This year-long interdisciplinary colloquium brings together graduate students and UCSB scholars who study the histories of women, gender, or sexuality across time and space. It introduces students to current literature and contemporary debates through readings, discussion, and public presentations by visiting scholars, UCSB scholars, and graduate students. Participants will meet every other week. Preparation might include coordinating readings for discussion, writing a chapter/article for peer review, or presenting original research to colloquium members.  

Henderson  
295PH Colloquium in Public History

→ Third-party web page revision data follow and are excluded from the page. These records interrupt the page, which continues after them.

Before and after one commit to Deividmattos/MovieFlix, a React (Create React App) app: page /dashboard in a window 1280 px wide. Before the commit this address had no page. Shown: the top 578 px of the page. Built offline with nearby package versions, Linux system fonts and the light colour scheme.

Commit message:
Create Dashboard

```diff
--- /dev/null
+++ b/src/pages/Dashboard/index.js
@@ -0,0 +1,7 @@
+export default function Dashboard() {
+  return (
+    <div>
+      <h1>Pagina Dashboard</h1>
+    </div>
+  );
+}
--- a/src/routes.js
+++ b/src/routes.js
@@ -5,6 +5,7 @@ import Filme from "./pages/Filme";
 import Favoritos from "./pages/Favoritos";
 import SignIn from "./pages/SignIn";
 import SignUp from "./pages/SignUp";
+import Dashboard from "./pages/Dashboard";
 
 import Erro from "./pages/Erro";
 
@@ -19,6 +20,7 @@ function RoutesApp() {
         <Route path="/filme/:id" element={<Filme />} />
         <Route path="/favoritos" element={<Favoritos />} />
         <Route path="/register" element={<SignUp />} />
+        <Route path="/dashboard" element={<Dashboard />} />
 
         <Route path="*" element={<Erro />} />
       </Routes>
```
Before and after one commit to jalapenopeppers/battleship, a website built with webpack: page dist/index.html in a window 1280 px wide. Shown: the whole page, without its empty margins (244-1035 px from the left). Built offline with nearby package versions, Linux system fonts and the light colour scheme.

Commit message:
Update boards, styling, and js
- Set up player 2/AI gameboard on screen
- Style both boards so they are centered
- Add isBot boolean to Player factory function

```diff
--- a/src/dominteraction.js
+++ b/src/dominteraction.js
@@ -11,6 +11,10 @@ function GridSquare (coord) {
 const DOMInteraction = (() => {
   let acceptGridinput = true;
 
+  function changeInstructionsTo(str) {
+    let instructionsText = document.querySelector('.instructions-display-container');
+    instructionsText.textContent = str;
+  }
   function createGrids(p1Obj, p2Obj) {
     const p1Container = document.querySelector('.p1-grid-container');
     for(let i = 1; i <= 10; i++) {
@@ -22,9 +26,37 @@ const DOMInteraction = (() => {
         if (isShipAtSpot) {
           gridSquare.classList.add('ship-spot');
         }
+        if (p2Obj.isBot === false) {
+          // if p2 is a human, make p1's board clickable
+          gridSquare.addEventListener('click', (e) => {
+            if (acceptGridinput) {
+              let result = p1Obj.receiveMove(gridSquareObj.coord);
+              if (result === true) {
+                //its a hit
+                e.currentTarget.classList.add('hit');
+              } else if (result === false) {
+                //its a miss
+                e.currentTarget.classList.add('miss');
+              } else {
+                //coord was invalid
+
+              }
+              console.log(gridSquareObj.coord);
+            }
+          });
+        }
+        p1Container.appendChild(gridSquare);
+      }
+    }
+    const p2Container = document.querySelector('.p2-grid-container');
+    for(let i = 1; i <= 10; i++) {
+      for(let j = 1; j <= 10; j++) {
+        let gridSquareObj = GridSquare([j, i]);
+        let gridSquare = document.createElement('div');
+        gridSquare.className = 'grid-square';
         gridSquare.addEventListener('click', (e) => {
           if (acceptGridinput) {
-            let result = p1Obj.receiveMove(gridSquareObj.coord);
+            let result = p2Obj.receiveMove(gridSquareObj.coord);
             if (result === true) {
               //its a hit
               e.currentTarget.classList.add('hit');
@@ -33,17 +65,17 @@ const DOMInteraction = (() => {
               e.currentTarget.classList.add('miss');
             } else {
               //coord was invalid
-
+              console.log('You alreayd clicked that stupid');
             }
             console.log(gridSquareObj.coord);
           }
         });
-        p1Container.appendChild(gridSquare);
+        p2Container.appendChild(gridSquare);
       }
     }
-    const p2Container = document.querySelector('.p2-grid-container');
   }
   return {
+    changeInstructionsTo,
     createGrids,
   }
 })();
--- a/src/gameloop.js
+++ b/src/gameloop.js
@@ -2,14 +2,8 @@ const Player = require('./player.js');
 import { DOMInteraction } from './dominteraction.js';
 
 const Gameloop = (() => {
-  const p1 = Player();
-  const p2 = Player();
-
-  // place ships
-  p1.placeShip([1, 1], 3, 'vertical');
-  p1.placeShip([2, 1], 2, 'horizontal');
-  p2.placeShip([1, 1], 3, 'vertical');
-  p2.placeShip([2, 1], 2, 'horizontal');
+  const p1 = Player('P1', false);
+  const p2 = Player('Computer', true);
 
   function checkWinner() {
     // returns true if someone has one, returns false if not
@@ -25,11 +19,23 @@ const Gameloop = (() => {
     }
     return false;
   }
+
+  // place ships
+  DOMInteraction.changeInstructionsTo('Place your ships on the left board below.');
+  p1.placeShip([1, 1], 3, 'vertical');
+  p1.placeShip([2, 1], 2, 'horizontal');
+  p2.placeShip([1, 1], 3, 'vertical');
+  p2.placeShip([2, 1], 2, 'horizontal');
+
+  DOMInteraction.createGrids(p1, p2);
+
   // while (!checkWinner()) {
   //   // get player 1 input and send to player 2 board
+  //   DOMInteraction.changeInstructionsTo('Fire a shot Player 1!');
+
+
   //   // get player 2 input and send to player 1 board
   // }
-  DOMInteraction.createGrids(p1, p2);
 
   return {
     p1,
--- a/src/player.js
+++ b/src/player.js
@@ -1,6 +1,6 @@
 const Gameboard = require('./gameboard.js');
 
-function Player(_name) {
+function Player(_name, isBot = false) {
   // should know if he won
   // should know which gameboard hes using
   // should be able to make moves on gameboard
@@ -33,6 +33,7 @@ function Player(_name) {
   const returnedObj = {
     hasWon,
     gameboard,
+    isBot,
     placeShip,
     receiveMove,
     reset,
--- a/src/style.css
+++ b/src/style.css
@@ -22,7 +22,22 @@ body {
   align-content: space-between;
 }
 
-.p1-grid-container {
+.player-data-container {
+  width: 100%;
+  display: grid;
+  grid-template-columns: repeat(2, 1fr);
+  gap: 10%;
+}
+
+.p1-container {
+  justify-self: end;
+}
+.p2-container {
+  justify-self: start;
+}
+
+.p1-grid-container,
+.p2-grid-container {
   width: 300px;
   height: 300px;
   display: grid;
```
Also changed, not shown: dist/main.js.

A year-long professional colloquium on major topics and new work in Public History. Leading practitioners share theory and practice of the discipline in talks, workshops and occasional field visits. Relevant reading and writing assigned. Meets three to four times per quarter.  

Winter 2021:

HISTORY 295PH (1 or 2 units), meets Fridays, 12-2:50 via Zoom;

One meeting per month (TBD), with public presentation from a working public historian/scholar/activist with faculty, students, staff and community covering major topics and new directions in Public History.  Additional meetings as recommended, but not required. The last hour of each session (1:50-2:50) is reserved for enrolled students and instructor with (usually) the guest(s) to provide deeper response to and/or analysis of the required readings.  Topics vary but are intended to represent some of the breadth and depth of public history scholarship and practice, both nationally and internationally. Brief response papers required (2-3 pp of all enrolled students) with those enrolled for 2 units completing a slightly longer (6-8 page) analysis on a mutually agreed-upon topic of public history literature.  Colloquium runs all year, and students enroll each quarter for the number of units they prefer; students not enrolled may also, of course, attend the colloquium, which is open to the entire campus community.

Plane  
295TS Workshop in the History of Technology and Science

Writing/reading workshop, professionalization seminar, and guest lecture series for graduate students working in area of history of science/technology. Meets monthly throughout the academic year.

McCray